How a brilliant advert can alienate a workforce

November 21, 2016

It’s Christmas advert season – where sentimental festive spots crafted by advertising’s brightest minds peacock their way across our screens, vying for the nation’s attention.

A well-executed Christmas ad can have a transformative effect.

John Lewis’ annual offering has become a cultural event, generating reams of social media reaction, newspaper column inches – even canine copycats.

This year, Sainsbury’s offering hits all the right notes:

I’ve no doubt the agency that created it – rightly – marvelled at how well it hit the brief: entertaining, moving, memorable.

It’s core message reminds us that the festive period is all about spending time with your loved ones.

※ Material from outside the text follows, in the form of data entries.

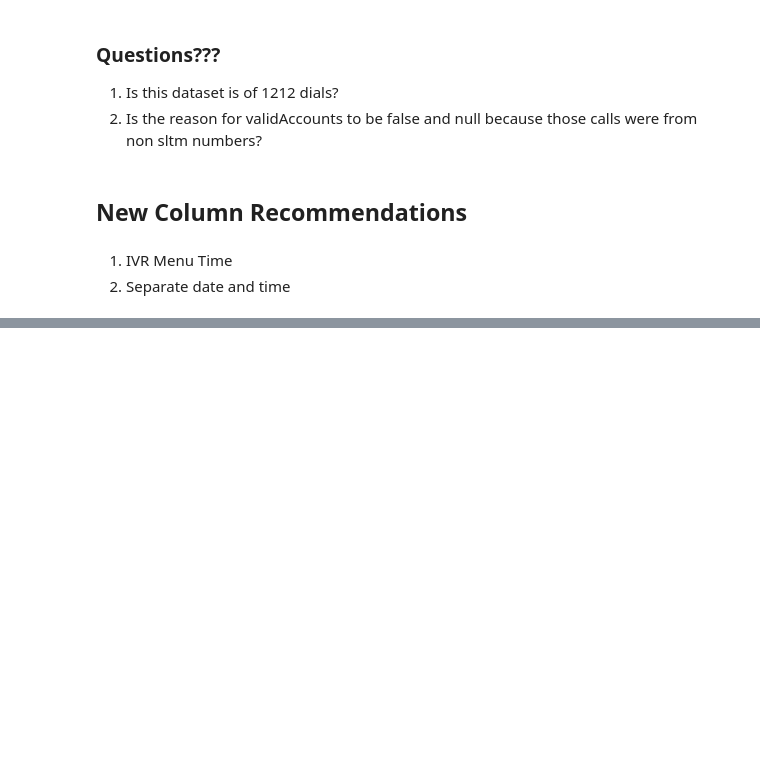
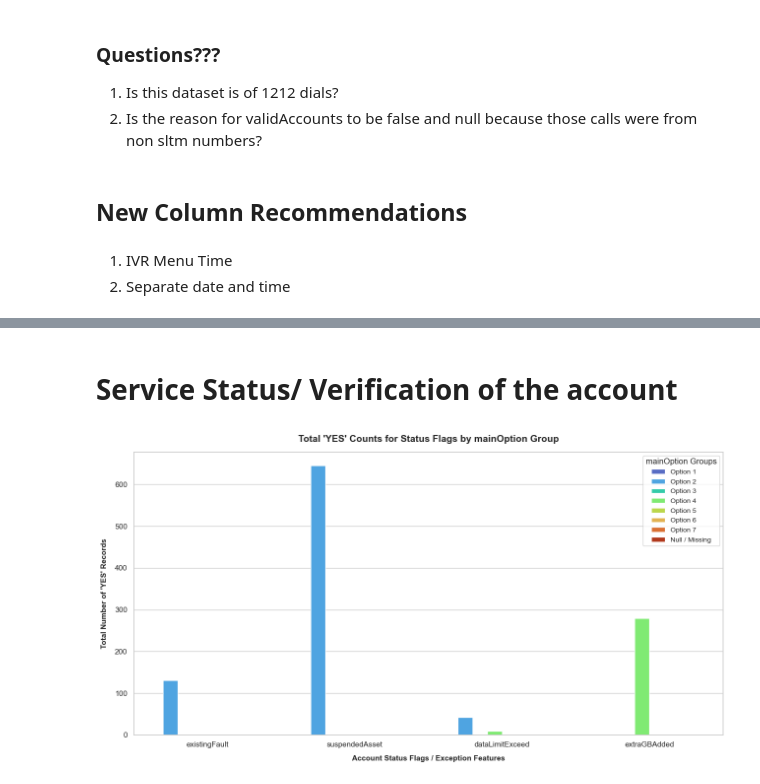
Before and after one commit to MihiliyaJayasiri/call-center-log-analysis, a Jupyter notebook: Call_Analysis.ipynb, the cells around one changed output, grey strips where cells are left out. Drawn from its saved outputs; the diff is of its cells as text; code cells hidden in the pictures; blank space fills up the shorter version.

```diff
--- a/Call_Analysis.ipynb
+++ b/Call_Analysis.ipynb
@@ -564,0 +1394,77 @@ Number of null values in 'outstanding' for these rows: 1216
+# %% [markdown]
+# Service Status/ Verification of the account
+# %%
+import pandas as pd
+import matplotlib.pyplot as plt
+import seaborn as sns
+
+# 1. First, combine mainOption 14.0 and 11.0 into 7.0 as requested previously
+df['mainOption'] = df['mainOption'].replace({14.0: 7.0, 11.0: 7.0})
+
+# 2. Create a clean copy of the dataframe for plotting
+plot_df = df.copy()
+
+# Format the mainOption labels cleanly, including the Null / Missing group
+plot_df['mainOption_Label'] = plot_df['mainOption'].apply(
+    lambda x: 'Null / Missing' if pd.isnull(x) else f"Option {int(x)}"
+)
+
+# 3. Define the 4 status features we want to analyze
+features = ["existingFault", "suspendedAsset", "dataLimitExceed", "extraGBAdded"]
+
+# Convert the 'YES'/'NO' text values into numeric 1s and 0s for easy summing
+for col in features:
+    plot_df[col + '_numeric'] = (plot_df[col] == 'YES').astype(int)
+
+# 4. Melt the dataframe into a long format suitable for Seaborn grouped bar charts
+numeric_feature_cols = [col + '_numeric' for col in features]
+melted_df = plot_df.melt(
+    id_vars=['mainOption_Label'],
+    value_vars=numeric_feature_cols,
+    var_name='Status_Feature',
+    value_name='Is_YES'
+)
+
+# Clean up the feature names so they display beautifully on the X-axis
+melted_df['Status_Feature'] = melted_df['Status_Feature'].str.replace('_numeric', '')
+
+# Sort the mainOption labels so the legend appears in perfect numerical order
+hue_order = sorted([lbl for lbl in melted_df['mainOption_Label'].unique() if lbl != 'Null / Missing'])
+if 'Null / Missing' in melted_df['mainOption_Label'].unique():
+    hue_order.append('Null / Missing')
+
+# 5. Generate the Seaborn Visual Layout
+sns.set_theme(style="whitegrid")
+fig, ax = plt.subplots(figsize=(13, 7))
+
+# Draw the grouped bar chart using the 'sum' estimator to count the 'YES' values
+sns.barplot(
+    data=melted_df,
+    x='Status_Feature',
+    y='Is_YES',
+    hue='mainOption_Label',
+    hue_order=hue_order,
+    estimator=sum,
+    errorbar=None,
+    palette='turbo',
+    ax=ax,
+    edgecolor='white',
+    linewidth=1
+)
+
+# Customize titles and axis formatting for high readability
+ax.set_title("Total 'YES' Counts for Status Flags by mainOption Group", fontsize=14, fontweight='bold', pad=15)
+ax.set_xlabel("Account Status Flags / Exception Features", fontsize=11, fontweight='bold', labelpad=10)
+ax.set_ylabel("Total Number of 'YES' Records", fontsize=11, fontweight='bold', labelpad=10)
+
+# Position the legend cleanly
+ax.legend(title="mainOption Groups", loc="upper right", frameon=True, fontsize=10)
+
+# Set tight layout to ensure no elements are clipped or truncated
+plt.tight_layout()
+
+# Save and display the visualization
+plt.savefig('status_flags_by_mainoption.png', dpi=300)
+plt.show()
+# %% [output]
+[figure, added]
```
Also changed, not shown: parts of 47 cells of this notebook, 35 other files.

But there’s one key part that’s been overlooked… no one thought about how the ad’s core message would resonate with its own employees.

Turns out, the advert hit a very contentious issue straight on the head – Sainsbury’s has asked a lot of its employees to forgo their family time by working on Christmas Eve and Boxing Day.

The perceived hypocrisy has not gone down well:

All of this has meant that a large chunk of Sainsbury’s workforce now feel alienated, disconnected – let down.

The media has picked up the story and now Sainsbury’s has a full-blown PR crisis on its hands, not to mention an internal comms crisis too.

It’s not clear whether this faux pas is a result of internal comms being treated like a second-class citizen compared to its bigger brother external comms, or if employees were even told that this advert would be airing and the concept behind it.

What is clear is that this whole episode could have been avoided by consulting internal comms colleagues. It’s the epitome of why external and internal comms need to be aligned.

Unfortunately, Sainsbury’s has turned a great advert (that’s raising money for charity) into a contentious talking point – all because it failed to understand its employees’ feelings.